Source records:
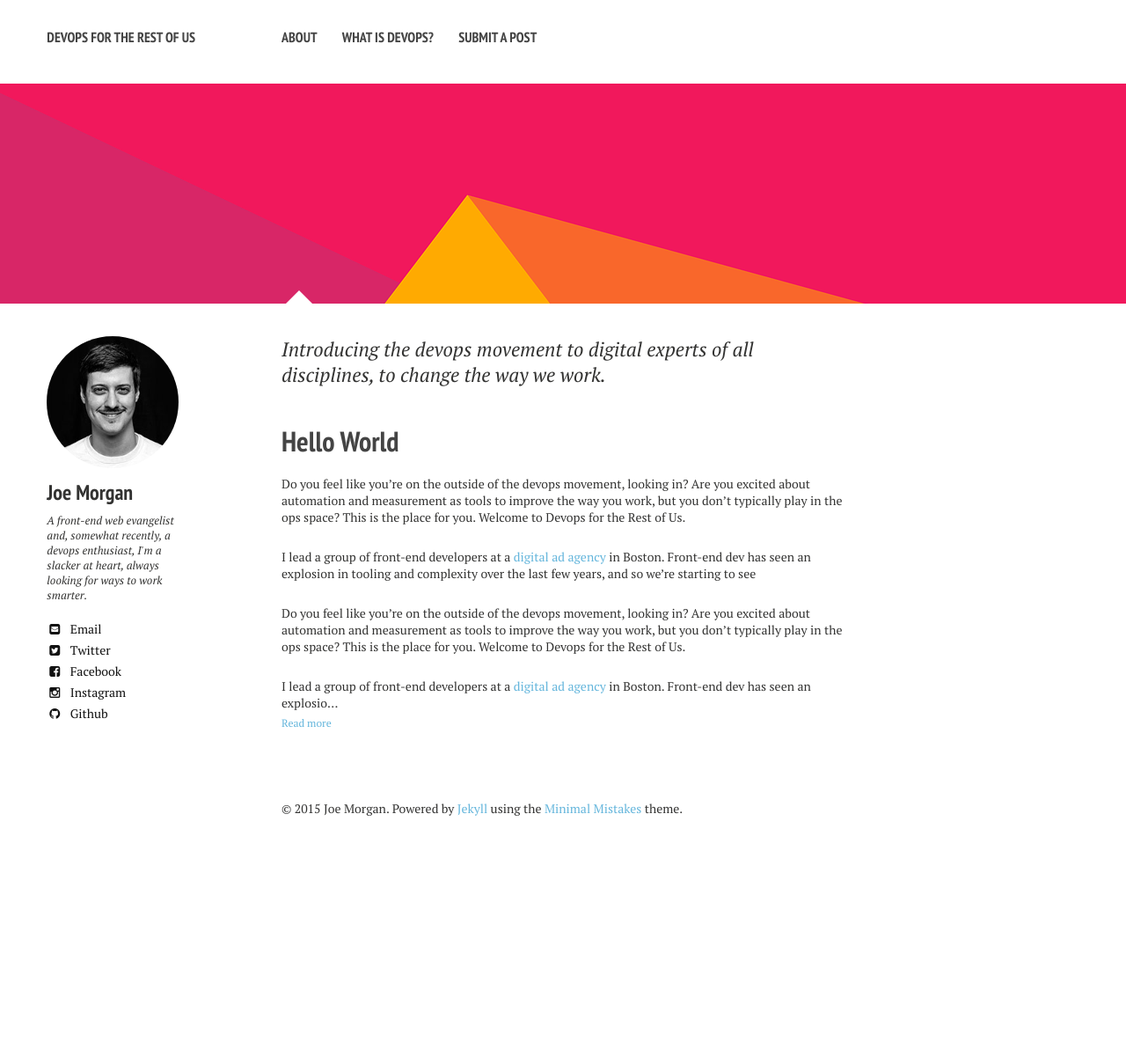
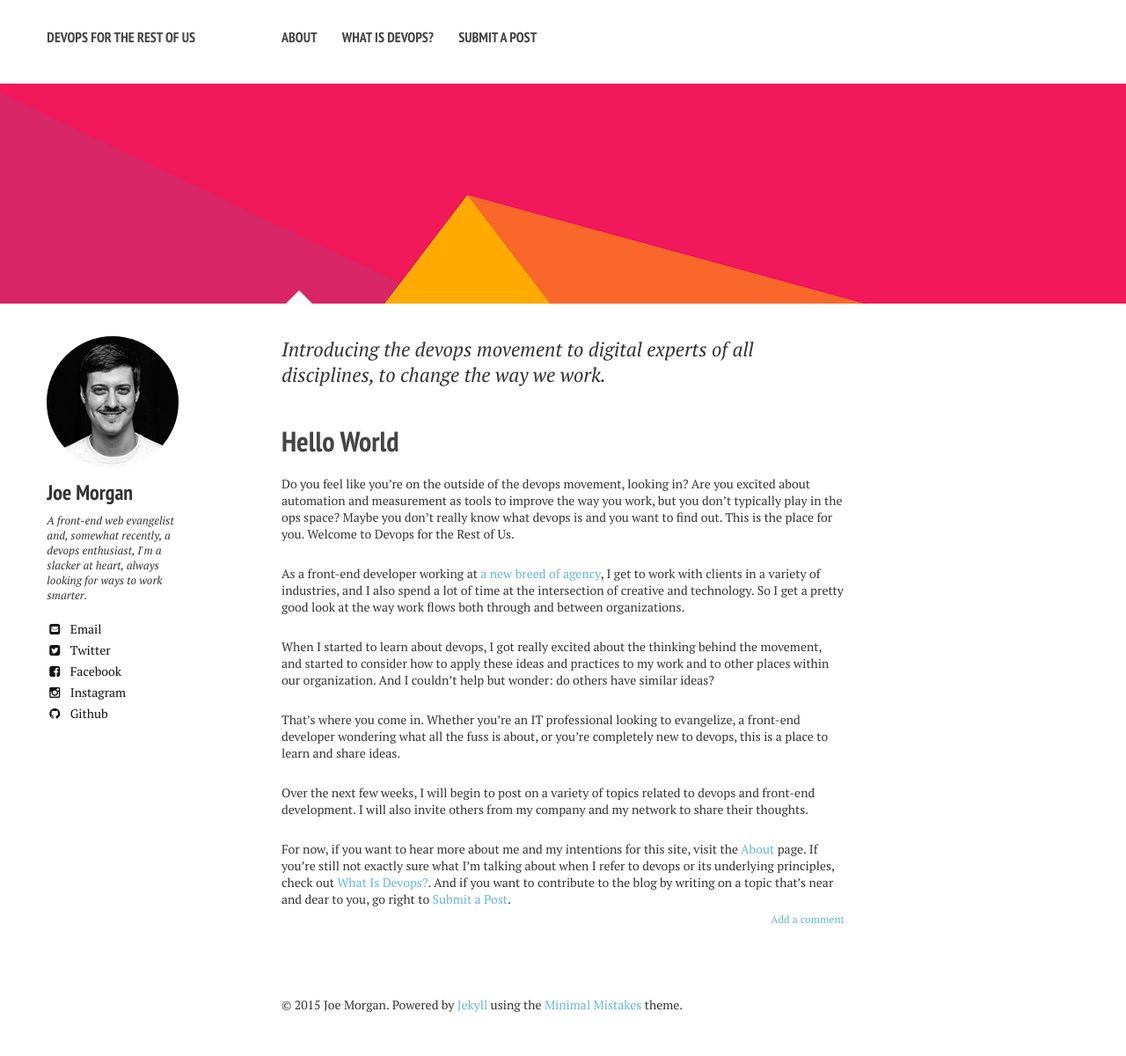
Before and after one commit to JoeMorgan/devopsfortherestofus, a Jekyll site: the page built from index.md, in a window 1280 px wide. Shown: the whole page at 88% size. Built offline with Jekyll 4.4.1, drawn with Linux system fonts in a browser that asks for light colours; before the commit the page ends 977 px from its top, so only the background shows below that.

Commit message:
No message specified

```diff
--- a/_layouts/home.html
+++ b/_layouts/home.html
@@ -47,10 +47,17 @@
 				<a href="{{ post.link }}" target="_blank" title="{{ post.title }}"><i class="fa fa-link"></i></a></h1>
 		{% else %}
 			<h1><a href="{{ site.url }}{{ post.url }}" title="{{ post.title }}">{{ post.title }}</a></h1>
+			{% if site.posts.size > 1 %}
 				{{ post.content | truncate: 1000}}
 				{% if post.content.size > 1000 %}
 					<p class="read-more-link">
-			<a href="{{ site.url }}{{ post.url }}" title="{{ post.title }}">Read more</a>
+						<a href="{{ site.url }}{{ post.url }}" title="Read the rest of the post here">Read the rest</a>
+					</p>
+				{% endif %}
+			{% else %}
+				{{ post.content }}
+				<p class="read-more-link">
+					<a href="{{ site.url }}{{ post.url }}#article-footer" title="Click through to the article page to comment">Add a comment</a>
 				</p>
 			{% endif %}
 		{% endif %}
--- a/_layouts/post.html
+++ b/_layouts/post.html
@@ -43,7 +43,7 @@
     <div class="article-wrap">
       {{ content }}
       <hr />
-      <footer role="contentinfo">
+      <footer role="contentinfo" id="article-footer">
         {% if page.share != false %}{% include _social-share.html %}{% endif %}
         <p class="byline"><strong>{{ page.title }}</strong> was published on <time datetime="{{ page.date | date_to_xmlschema }}">{{ page.date | date: "%B %d, %Y" }}</time>{% if page.modified %} and last modified on <time datetime="{{ page.modified | date: "%Y-%m-%d" }}">{{ page.modified | date: "%B %d, %Y" }}</time>{% endif %}.</p>
       </footer>
--- a/_posts/2015-08-23-hello-world.md
+++ b/_posts/2015-08-23-hello-world.md
@@ -7,14 +7,14 @@ tags: [devops, bizdevops, hello world, meta blog]
 comments: true
 ---
 
-Do you feel like you're on the outside of the devops movement, looking in? Are you excited about automation and measurement as tools to improve the way you work, but you don't typically play in the ops space? This is the place for you. Welcome to Devops for the Rest of Us.
+Do you feel like you're on the outside of the devops movement, looking in? Are you excited about automation and measurement as tools to improve the way you work, but you don't typically play in the ops space? Maybe you don't really know what devops is and you want to find out. This is the place for you. Welcome to Devops for the Rest of Us.
 
-I lead a group of front-end developers at a [digital ad agency](http://sapientnitro.com "SapientNitro.com") in Boston. Front-end dev has seen an explosion in tooling and complexity over the last few years, and so we're starting to see
+As a front-end developer working at <a href="http://www.sapientnitro.com/en-us.html#home" target="_blank" title="SapientNitro.com">a new breed of agency</a>, I get to work with clients in a variety of industries, and I also spend a lot of time at the intersection of creative and technology. So I get a pretty good look at the way work flows both through and between organizations.
 
-Do you feel like you're on the outside of the devops movement, looking in? Are you excited about automation and measurement as tools to improve the way you work, but you don't typically play in the ops space? This is the place for you. Welcome to Devops for the Rest of Us.
+When I started to learn about devops, I got really excited about the thinking behind the movement, and started to consider how to apply these ideas and practices to my work and to other places within our organization. And I couldn't help but wonder: do others have similar ideas?
 
-I lead a group of front-end developers at a [digital ad agency](http://sapientnitro.com "SapientNitro.com") in Boston. Front-end dev has seen an explosion in tooling and complexity over the last few years, and so we're starting to see Do you feel like you're on the outside of the devops movement, looking in? Are you excited about automation and measurement as tools to improve the way you work, but you don't typically play in the ops space? This is the place for you. Welcome to Devops for the Rest of Us.
+That's where you come in. Whether you're an IT professional looking to evangelize, a front-end developer wondering what all the fuss is about, or you're completely new to devops, this is a place to learn and share ideas.
 
-I lead a group of front-end developers at a [digital ad agency](http://sapientnitro.com "SapientNitro.com") in Boston. Front-end dev has seen an explosion in tooling and complexity over the last few years, and so we're starting to see Do you feel like you're on the outside of the devops movement, looking in? Are you excited about automation and measurement as tools to improve the way you work, but you don't typically play in the ops space? This is the place for you. Welcome to Devops for the Rest of Us.
+Over the next few weeks, I will begin to post on a variety of topics related to devops and front-end development. I will also invite others from my company and my network to share their thoughts.
 
-I lead a group of front-end developers at a [digital ad agency](http://sapientnitro.com "SapientNitro.com") in Boston. Front-end dev has seen an explosion in tooling and complexity over the last few years, and so we're starting to see
+For now, if you want to hear more about me and my intentions for this site, visit the <a href="/about" title="About Devops for the Rest of Us">About</a> page. If you're still not exactly sure what I'm talking about when I refer to devops or its underlying principles, check out <a href="/what-is-devops" title="What Is Devops?">What Is Devops?</a>. And if you want to contribute to the blog by writing on a topic that's near and dear to you, go right to <a href="/submission" title="Submit a Post">Submit a Post</a>.
--- a/_sass/typography.scss
+++ b/_sass/typography.scss
@@ -62,6 +62,7 @@ figcaption a {
 	font-size:12px !important;
 	position:relative;
 	bottom:20px;
+	text-align:right;
 }
 
 /*
--- a/submission/index.md
+++ b/submission/index.md
@@ -20,7 +20,7 @@ Well, why not author a post of your own? One of the neat things about this blog
 
 If you're a technologist or you're otherwise familiar with git and GitHub, you'll probably find it easiest to simply fork <a href="https://github.com/JoeMorgan/devopsfortherestofus" target="_blank" title="Devops for the Rest of Us on GitHub">the repository</a>, draft your content, and make a pull request.
 
-This blog uses <a href="http://jekyllrb.com/" target="_blank" title="Jekyll &bull; Simple, blog-aware, static sites">Jekyll</a>, so you can draft your content using Markdown. New posts are stored in the /_posts folder, so just add a file and name it appropriately for the date of publication (e.g., the Hello World post for this blog is named "2015-08-23-hello-world.md").
+This blog uses <a href="http://jekyllrb.com/" target="_blank" title="Jekyll &bull; Simple, blog-aware, static sites">Jekyll</a>, so you can write your post using Markdown. New posts are stored in the /_posts folder, so just add a file and name it appropriately for the date of publication (e.g., the Hello World post for this blog is named "2015-08-23-hello-world.md").
 
 Each post should have some YAML "front matter" at the top to tell Jekyll how to create the static page. This is really just simple metadata, and you can use one of the existing posts as a starting point. For example, the front matter for my Hello World post looks like this:
 
@@ -33,7 +33,7 @@ tags: [devops, bizdevops, hello world, meta blog]
 comments: true
 ---{% endraw %} {% endhighlight %}
 
-You may notice that it includes a reference to author. If you don't want my ugly mug next to your post, you'll have to do one more thing before making your pull request: simply update /data/authors.yml with an entry for yourself, and if you want a bio picture, put it in the /images folder (with the file name listed under "avatar" in the authors.yml). You only have to do this once, even if you're planning on writing multiple posts.
+You may notice that it includes a reference to the post's author. If you don't want my ugly mug next to your post, you'll have to do one more thing before making your pull request: simply update /data/authors.yml with an entry for yourself, and if you want a bio picture, put it in the /images folder (with the file name listed under "avatar" in the authors.yml). You only have to do this once, even if you're planning on writing multiple posts.
 
 That's probably all you'll need to update. Though if you had a good idea for improving the site, you could make edits elsewhere in the codebase, I suppose. We just might need to talk it through before I accept the request.
 
@@ -45,7 +45,7 @@ That's it! Now you can list experience with Jekyll on your resume.
 
 Yup, the old school way. Since this is a simple static site, we're not going to deal with logins, draft states, and permissions. Unless you're [comfortable using GitHub](#fork-the-repo-on-github), the best way for your voice to be heard on the blog is to simply reach out to me with your idea.
 
-You can draft the post content over <a href="mailto:{{ site.owner.email }}" target="_blank">email</a>, along with some info about you for the sidebar (name, email, bio, an avatar picture to use, and any social info you want displayed).
+You can draft the post content and send it to me by <a href="mailto:{{ site.owner.email }}" target="_blank">email</a>, along with some info about you for the sidebar (name, email, bio, an avatar picture to use, and any social info you want displayed).
 
 Assuming you've followed the general [submission guidelines](#submission-guidelines), I'll draft the post and let you know when it's live. Easy, no?
 
```
Lines whose indentation alone changed are shown as unchanged.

→ **REQUIRED ACTION**: Look through the entries above, and wherever a line holds the string "html", copy it.

→ **OUTPUT OF THE EXERCISE**:
--- a/_layouts/home.html
+++ b/_layouts/home.html
--- a/_layouts/post.html
+++ b/_layouts/post.html
         {% if page.share != false %}{% include _social-share.html %}{% endif %}
+As a front-end developer working at <a href="http://www.sapientnitro.com/en-us.html#home" target="_blank" title="SapientNitro.com">a new breed of agency</a>, I get to work with clients in a variety of industries, and I also spend a lot of time at the intersection of creative and technology. So I get a pretty good look at the way work flows both through and between organizations.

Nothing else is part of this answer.